> [Extracted entries]:
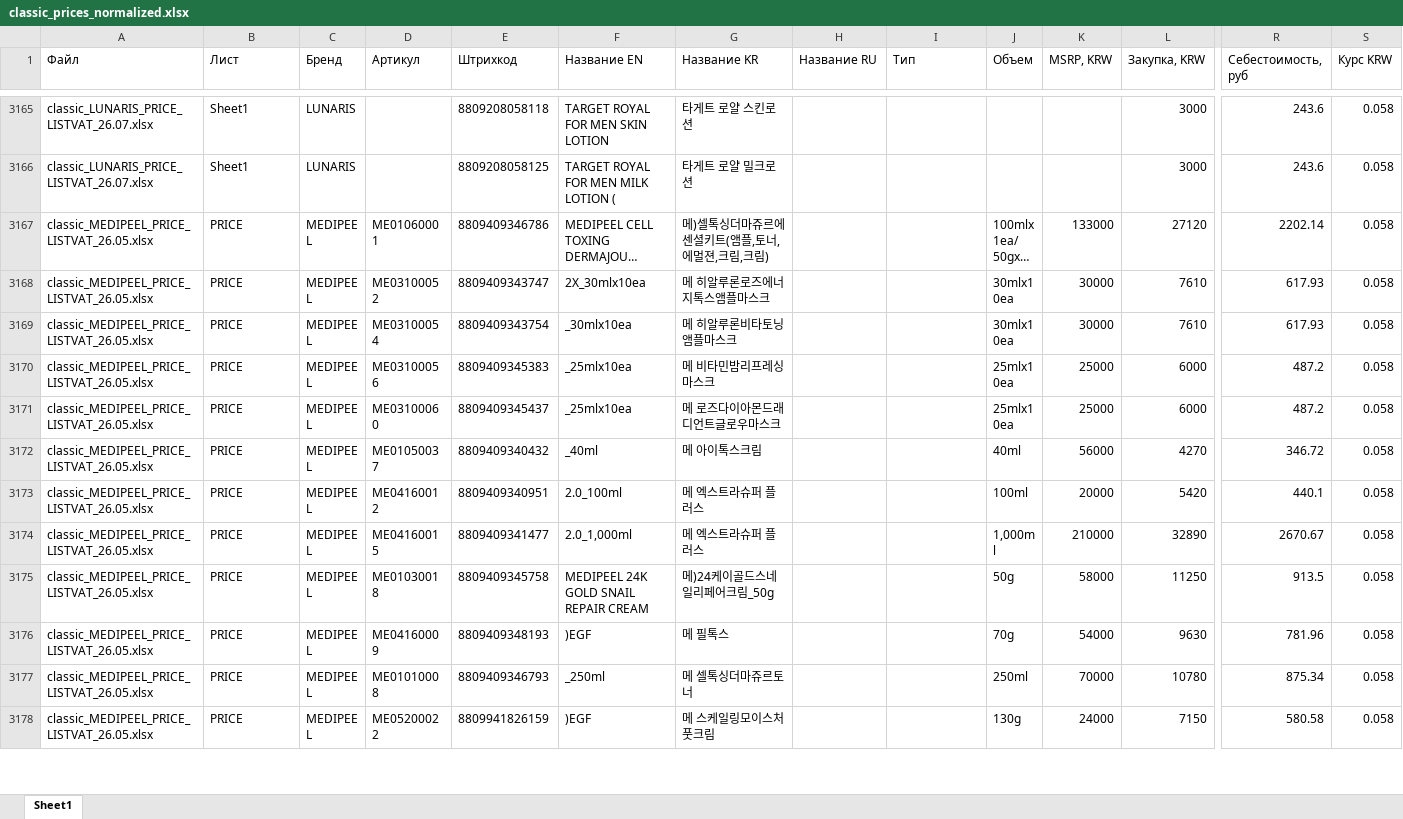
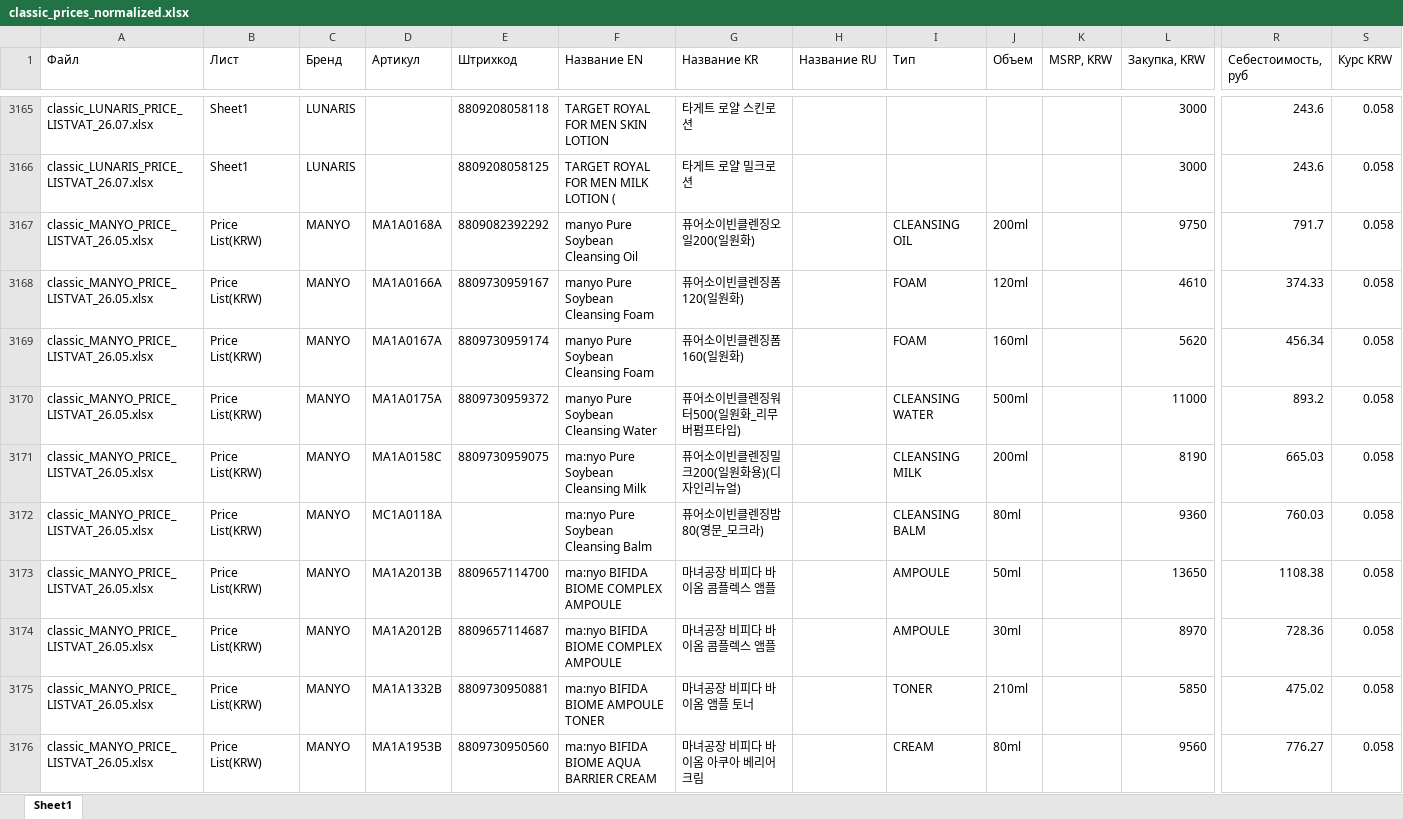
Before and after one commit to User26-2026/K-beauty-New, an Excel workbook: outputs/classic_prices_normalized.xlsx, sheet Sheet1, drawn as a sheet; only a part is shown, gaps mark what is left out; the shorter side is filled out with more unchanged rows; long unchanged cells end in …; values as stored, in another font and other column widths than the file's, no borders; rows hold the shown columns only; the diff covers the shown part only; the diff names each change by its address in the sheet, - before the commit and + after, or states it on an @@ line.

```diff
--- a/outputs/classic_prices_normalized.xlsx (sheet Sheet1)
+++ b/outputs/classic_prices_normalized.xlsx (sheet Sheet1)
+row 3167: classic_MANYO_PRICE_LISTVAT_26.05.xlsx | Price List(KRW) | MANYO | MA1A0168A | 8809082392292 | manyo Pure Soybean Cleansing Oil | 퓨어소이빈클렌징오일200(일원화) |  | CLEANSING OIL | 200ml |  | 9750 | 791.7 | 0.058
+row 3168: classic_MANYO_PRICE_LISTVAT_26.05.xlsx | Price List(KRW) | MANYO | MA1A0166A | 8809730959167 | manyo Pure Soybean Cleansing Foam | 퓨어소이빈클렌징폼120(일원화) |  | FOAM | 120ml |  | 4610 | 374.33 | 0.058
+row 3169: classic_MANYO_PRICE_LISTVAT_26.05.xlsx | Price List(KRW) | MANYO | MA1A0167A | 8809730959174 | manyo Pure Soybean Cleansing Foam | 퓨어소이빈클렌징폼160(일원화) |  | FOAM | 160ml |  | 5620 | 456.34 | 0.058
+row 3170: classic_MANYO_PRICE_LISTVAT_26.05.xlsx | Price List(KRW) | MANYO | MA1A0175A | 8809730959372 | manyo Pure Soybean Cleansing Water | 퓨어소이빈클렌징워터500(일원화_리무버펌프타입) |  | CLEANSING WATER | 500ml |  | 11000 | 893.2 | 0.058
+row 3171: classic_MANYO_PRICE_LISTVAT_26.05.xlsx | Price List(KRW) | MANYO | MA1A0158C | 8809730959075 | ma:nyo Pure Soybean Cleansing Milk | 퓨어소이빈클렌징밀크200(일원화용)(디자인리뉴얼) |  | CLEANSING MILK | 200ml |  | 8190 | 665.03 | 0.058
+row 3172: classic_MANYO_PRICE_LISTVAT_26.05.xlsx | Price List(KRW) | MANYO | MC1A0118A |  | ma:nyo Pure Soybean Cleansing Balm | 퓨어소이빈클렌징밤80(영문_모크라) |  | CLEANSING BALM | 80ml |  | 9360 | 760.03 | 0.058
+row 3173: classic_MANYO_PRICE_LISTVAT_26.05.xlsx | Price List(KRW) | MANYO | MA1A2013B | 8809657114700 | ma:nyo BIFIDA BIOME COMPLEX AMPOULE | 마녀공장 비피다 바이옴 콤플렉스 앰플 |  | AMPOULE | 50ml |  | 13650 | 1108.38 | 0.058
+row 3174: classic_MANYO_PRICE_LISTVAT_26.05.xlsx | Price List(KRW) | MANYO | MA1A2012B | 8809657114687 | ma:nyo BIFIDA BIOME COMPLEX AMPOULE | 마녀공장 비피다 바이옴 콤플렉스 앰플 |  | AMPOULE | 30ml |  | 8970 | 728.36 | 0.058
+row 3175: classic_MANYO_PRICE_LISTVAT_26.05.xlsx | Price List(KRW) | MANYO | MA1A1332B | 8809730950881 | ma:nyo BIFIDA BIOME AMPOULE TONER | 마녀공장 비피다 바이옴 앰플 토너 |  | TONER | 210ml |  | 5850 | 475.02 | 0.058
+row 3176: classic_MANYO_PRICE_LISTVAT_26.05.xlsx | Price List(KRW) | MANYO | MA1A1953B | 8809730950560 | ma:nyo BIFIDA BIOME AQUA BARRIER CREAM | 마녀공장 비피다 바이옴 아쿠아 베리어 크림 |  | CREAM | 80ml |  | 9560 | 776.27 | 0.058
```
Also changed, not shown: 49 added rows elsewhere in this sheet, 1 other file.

> [Assignment]:
Report back each line of the entries that holds the string "콤플렉스".

> [Reply]:
+row 3173: classic_MANYO_PRICE_LISTVAT_26.05.xlsx | Price List(KRW) | MANYO | MA1A2013B | 8809657114700 | ma:nyo BIFIDA BIOME COMPLEX AMPOULE | 마녀공장 비피다 바이옴 콤플렉스 앰플 |  | AMPOULE | 50ml |  | 13650 | 1108.38 | 0.058
+row 3174: classic_MANYO_PRICE_LISTVAT_26.05.xlsx | Price List(KRW) | MANYO | MA1A2012B | 8809657114687 | ma:nyo BIFIDA BIOME COMPLEX AMPOULE | 마녀공장 비피다 바이옴 콤플렉스 앰플 |  | AMPOULE | 30ml |  | 8970 | 728.36 | 0.058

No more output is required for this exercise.